To get the most out of your tyres, follow the manufacturer’s recommendations for use, particularly in the areas of tyre pressure and warmup regime. Many people head out to the strip and insist on doing a big, smoky burnout before every run. As fun as this is, it’s not the best way to get good performance and life out of your tyres. Often, care and consistency is the key to unlocking fast times.
With a good set of tyres and plenty of power under the hood, you’re well on the way to reducing your ET (elapsed time). There’s more that can be done, however. Improving suspension setup can help the car launch harder, and enable it to put power down more reliably with less wheelspin.
Of course, the mods available depend on the suspension design of your particular vehicle. Those with a traditional American muscle car with a solid rear axle will look towards devices like traction bars to help keep the rear wheels planted, while experimenting with pinion angle and preload to help further. A set of double-adjustable shocks are also a popular upgrade which are also applicable for vehicles with independent rear suspension, allowing rebound and compression to be tuned for the best possible hook-up off the line. Front-wheel drive and all-wheel drive cars will want adjustable shocks too, though settings will be different from the more typical rear-wheel drive drag cars. Weight distribution also plays a major role. Many racers go so far as relocating batteries, intercoolers and even radiators to put more weight over the driven wheels.
Basic physics tells us that acceleration is proportional to force divided by mass. Reduce the mass, and you’ll increase the rate of acceleration. On a basic level, this is as simple as removing unnecessary weight from the car. Things like passenger seats, carpets, door trims, radios, and air conditioning systems can all be removed to shed pounds. At the more extreme level, one can go so far as hacking off the roof and removing doors, but most competitors have more conservative limits.
Other areas where weight can be saved are less obvious, but no less important. Drag cars need to stop, but generally only hit the brakes at the end of a run before a long cooldown period. Special drag racing brake kits are available that shave pounds off stock parts. Steering is also not a major concern, so skinny wheels on the non-driven wheels are a popular mod, too.
Nitrous, a.k.a NAWWWSSSSS
Building an engine with stout internals is an expensive, time consuming exercise, and even the cheapest eBay turbo kits take a lot of work to install. Thankfully, there’s a cheaper alternative to these difficult endeavours, and it comes in bottle! Nitrous oxide is a powerful oxidizing agent, and thus by injecting it in to your engine, you can also add more fuel, and make a bunch more power.

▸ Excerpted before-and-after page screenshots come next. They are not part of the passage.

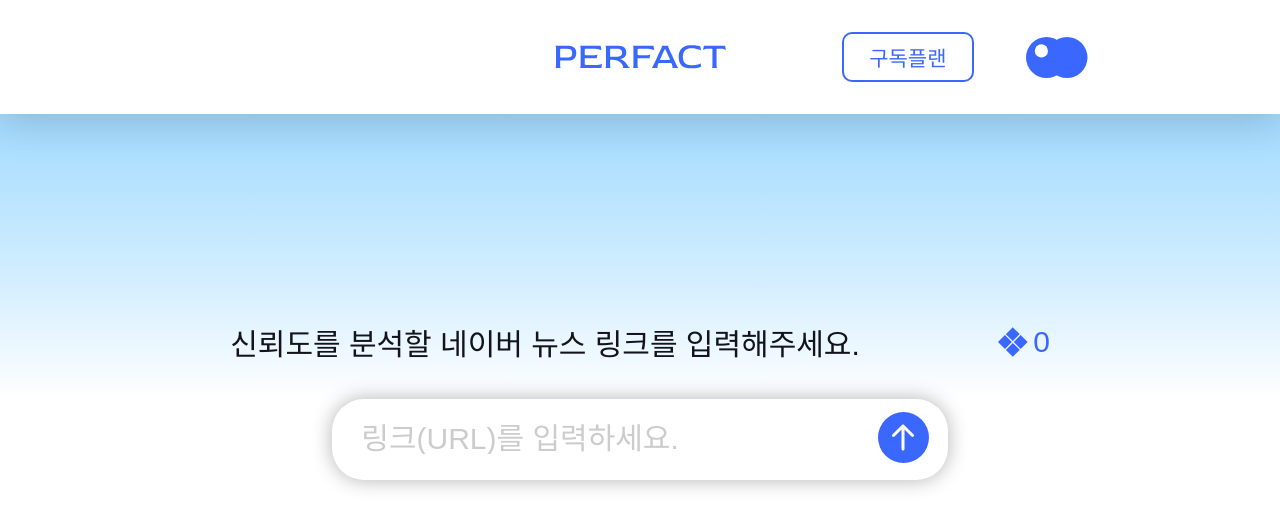
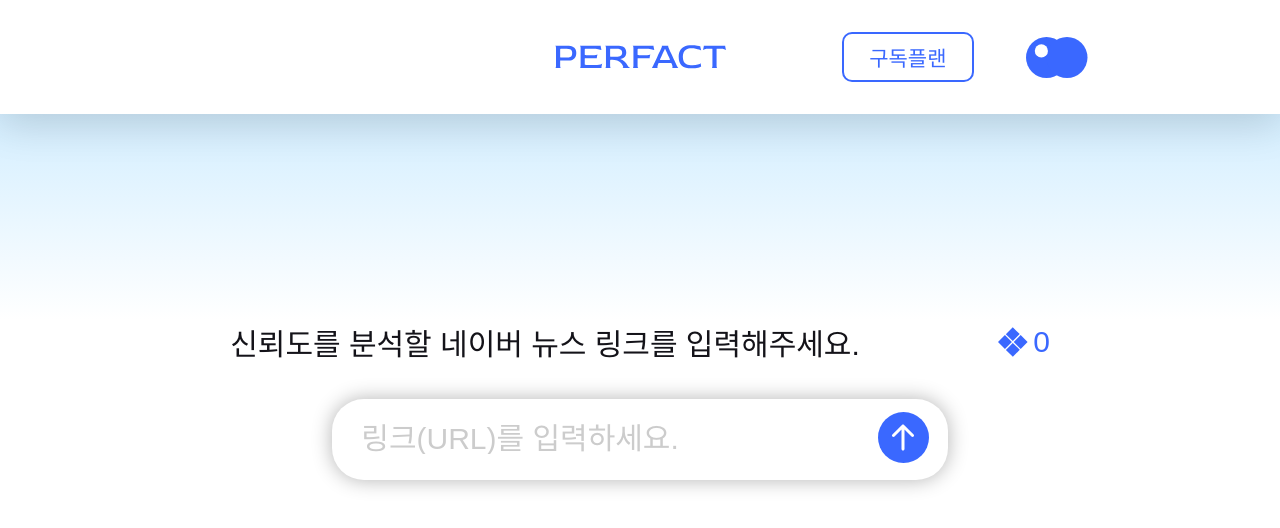
Before and after one commit to 508PERFACT/FE, a React (Vite) app: page / in a window 1280 px wide. Shown: the top 528 px of the page. Built offline with nearby package versions, Linux system fonts and the light colour scheme; no server answers; sample sign-in values are in the browser's storage; a web font is replaced by a local one.

Commit message:
💄: 레이아웃 배경 변경

```diff
--- a/src/styles/components/Layout.module.scss
+++ b/src/styles/components/Layout.module.scss
@@ -3,5 +3,5 @@
   height: 100vh;
   display: flex;
   justify-content: center;
-  background: linear-gradient(#80ceff 0%, #d3eeff 35%, white 50%);
+  background: linear-gradient(0deg, #fff 60%, #d3eeff 85.96%, #80ceff 100%);
 }
```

It’s a cheap and easy way to add 50 to 100 horsepower. Installation is typically fairly easy, with wet systems requiring a bottle install, along with a pair of nozzles to inject nitrous oxide and fuel into the intake of your engine. This gives you that classic red-button power boost made so famous by The Fast and the Furious. However, it does come at the risk of causing catastrophic engine damage, due to the sudden increase in cylinder pressures when the system is fired. Even if your engine holds up, you might find you quickly burn up a clutch or transmission as a result of the extra torque output. Doing your research on how nitrous effects your car is key to avoiding blowing a motor in front of a jeering crowd at the drag strip.
An often-overlooked part of the car when it comes to drag racing is the transmission. If you’re running an automatic transmission, swapping in a torque converter with the optimum stall speed can help you launch the car harder without stumbling off the line. Swapping in a ratcheting shifter is also a popular mod, allowing the car to be slammed through the gears without accidentally missing a shift or dropping into neutral. For manual-equipped cars, fitting a suitable clutch that can handle high-power launches will help. You’ll also want to consider a spool or locking differential, to ensure you’re putting power down equally to your driven wheels.
Outside of the transmission itself, changing the final drive ratio can help the car accelerate faster and stay in its powerband longer. The final drive ratio is affected by tyre diameter as well as the differential gearing; changing either one will have an effect on how the car performs. A lower gear ratio, achieved by swapping to a differential with a higher numerical ratio or fitting smaller tyres, will allow the car to accelerate quicker. However, go too low, and you’ll be changing gears too often, costing time. A higher gear ratio, achieved by fitting larger tyres or swapping to a diff with a lower numerical ratio, can allow the car to go faster in each gear, but will accelerate slower. Getting the ratio just right is key to nailing the fastest possible ET.
Drag racing is a sport of optimisation. After a few runs, you’ll quickly start to identify weaknesses in your car and your own technique. By picking an area to work on, you’ll be able to find some time in the quarter-mile and also build consistency. Often, fixing one area will then lead to identifying further areas of weakness, and you and your car can develop over time. Pay attention to each run, and don’t be afraid to ask questions and learn from others along the way. You’ll pick up a lot just from observing others at the track and finding out what works and what doesn’t. Stay safe out there, wear your helmet, and of course, happy hacking!